“One of the things I think is so important to remind people is that even with this isolation and social-distancing we need to remember to stay in touch with parents, grandparents, aunts, uncles those people who may not have people around and perhaps aren’t adept at using things like social media. Make sure you let them know that someone cares about them.”
WED TO THE LAW
Married to U.S. District Court Judge Susan Brnovich, the two met while they were both working as prosecutors in the Maricopa County Attorney’s Office. “I’m guessing it wasn’t my looks that attracted her,” Brnovich jokes, “But she does tell our kids that she used to come watch me in trial because she loved how good I was in the courtroom. So at least I have that going for me.”
When asked how being part of a “power-couple” impacts his life, Brnovich smiles devilishly and quips, “Well now I have to rise every time she comes into the room!”

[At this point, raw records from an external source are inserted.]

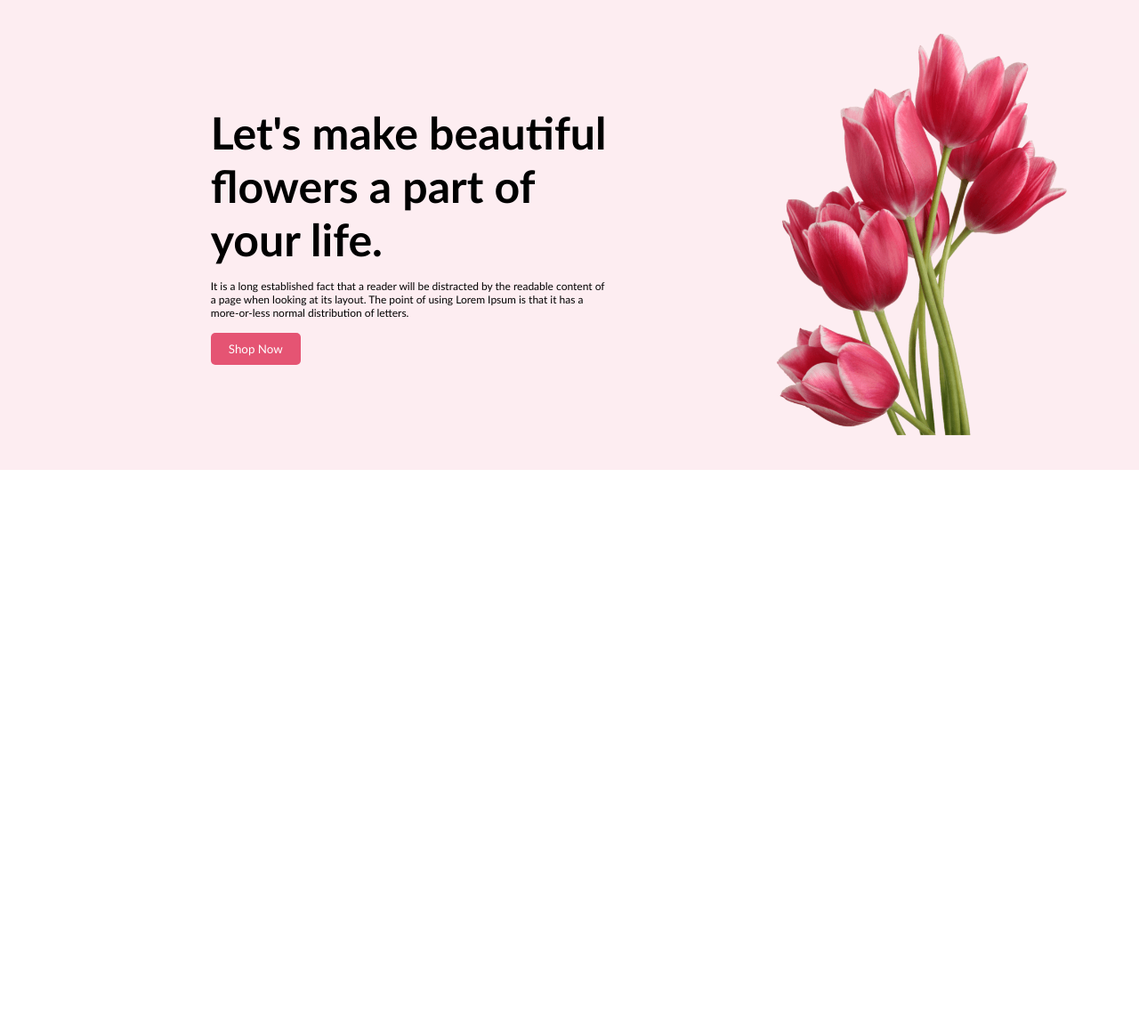
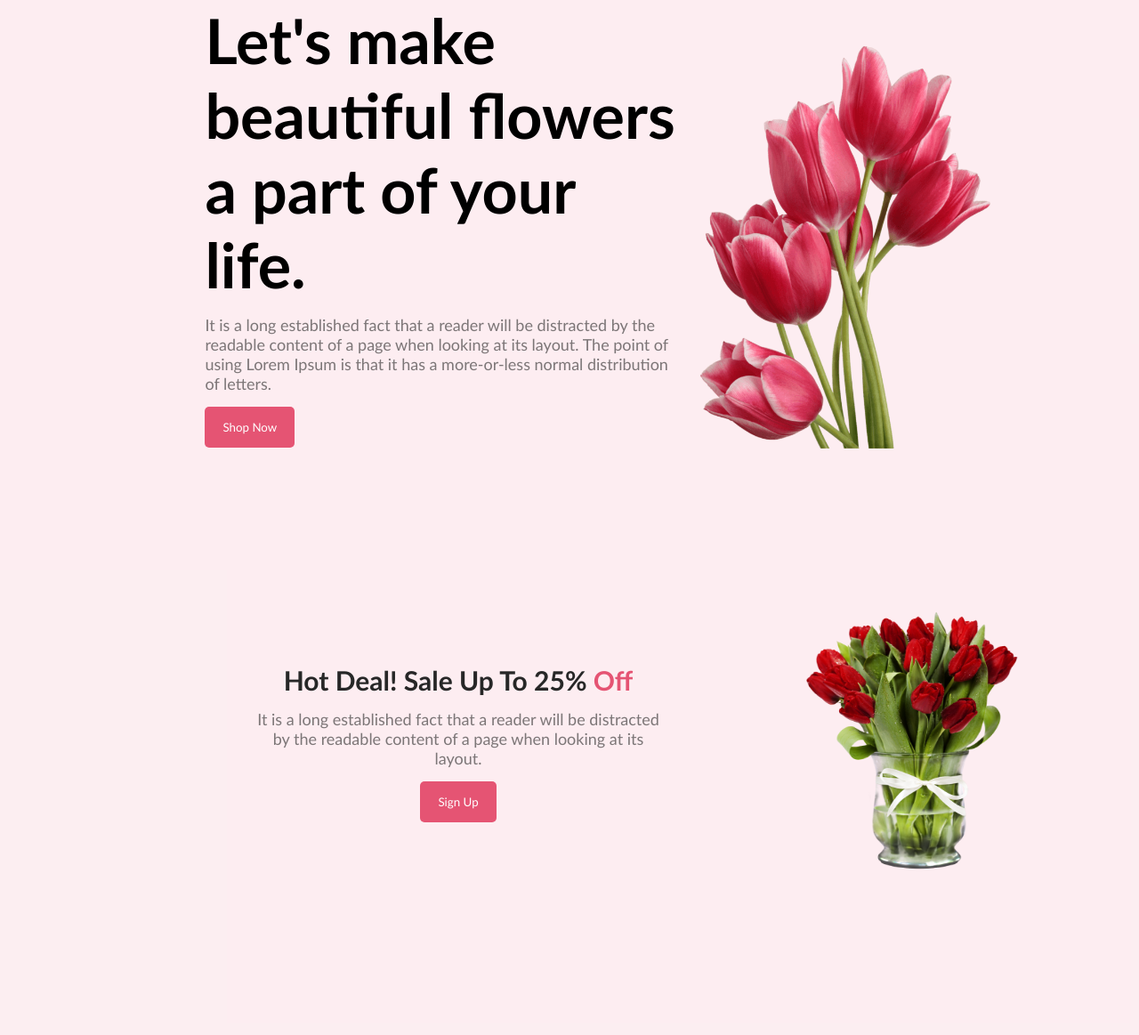
Before and after one commit to tabassumritu/assignment-1-flowershop, a plain HTML site: page index.html in a window 1280 px wide. Shown: the part 122-1285 px from the top of the page at 89% size. Before the commit the page ends 800 px from the top, so only its background shows below. Drawn offline with Linux system fonts and the light colour scheme.

Commit message:
section 2

```diff
--- a/index.css
+++ b/index.css
@@ -29,32 +29,30 @@
 }
 .image1{
     width: 360px;
-    padding: 0px;
+    padding-right: 150px;
+    padding-top: 50px;
 }
 .banner1{
     display: flex;
     justify-content: space-around;
     align-items: center;
     background-color: rgba(229, 84, 115, 0.10);
-    padding: 5%;
+    padding: 10%
     height: 50vh;
 }
 .des1{
     font-size: 18px;
     margin-top: 15px;
     margin-bottom: 15px;
+    color: rgba(39, 39, 39, 0.60);
 }
 
 .title1{
-    font-size: 50px;
-    font-weight: bold;
+    font-size: 70px;
+    font-weight: bolder;
 
 }
-.des1{
-    font-size: 12px;
-    margin-top: 15px;
-    margin-bottom: 15px;
-}
+
 .button1{
     cursor: pointer;
     padding: 10px 20px;
@@ -64,5 +62,49 @@
     color: white;
 }
 .text1{
+    padding-left: 18%;
+}
+
+/* this is section 2 */
+.image2{
+    width: 250px;
+    height: 300px;
+    padding-right: 0px;
+}
+.banner2{
+    display: flex;
+    justify-content: space-around;
+    align-items: center;
+    background-color: rgba(229, 84, 115, 0.10);
+    padding: 10%;
+    height: 50vh;
+}
+.des2{
+    font-size: 18px;
+    margin-top: 15px;
+    margin-bottom: 15px;
+    color: rgba(39, 39, 39, 0.60);
+}
+
+.title2{
+    font-size: 30px;
+    font-weight: bold;
+    color: #272727;
+
+}
+.off{
+    color: #E55473;
+}
+
+.button1{
+    cursor: pointer;
+    padding: 15px 20px;
+    border-radius: 5px;
+    border: none;
+    background-color: #E55473;
+    color: white;
+}
+.text2{
     padding: 15%;
+    text-align: center;
 }
--- a/index.html
+++ b/index.html
@@ -47,15 +47,21 @@
    </main>
 
 
+
 <!-- this is section 2 -->
    <main>
-
-   </main>
-
-
-<!-- this is section 3 -->
-   <main>
-
+    <section>
+        <div class="banner2">
+            <div class="text2">
+                <h1 class="title2">Hot Deal! Sale Up To 25% <span class="off">Off</span></h1>
+                <p class="des2">It is a long established fact that a reader will be distracted by the readable content of a page when looking at its layout. </p>
+                <button class="button1">Sign Up</button>
+            </div>
+            <div class="banner-photo2">
+                <img class="image2" src="./Flower Asset/pngwing 8.png">
+            </div>
+        </div>
+    </section>
    </main>
 
 
```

Just like the rest of us, the virus has impacted Brnovich’s homelife as well. He says that while both he and his wife continue to attend to their duties, going to work every day, the real challenge has been to find creative ways to keep their two very active teenage daughters entertained.
“Our girls are very good students and right now of course, are doing school from home,” he says. “They get a little stir crazy, so I notice we’re taking a lot more walks at night as a family. My heart goes out to those who aren’t so fortunate as Susan and I who still have our jobs, because I know so many people are not in that same position. There are still so many unknowns. I guess this whole situation is a good reminder for us to count our blessings, spend time with our families, be thankful that everyone’s healthy and do everything we can to stay safe.”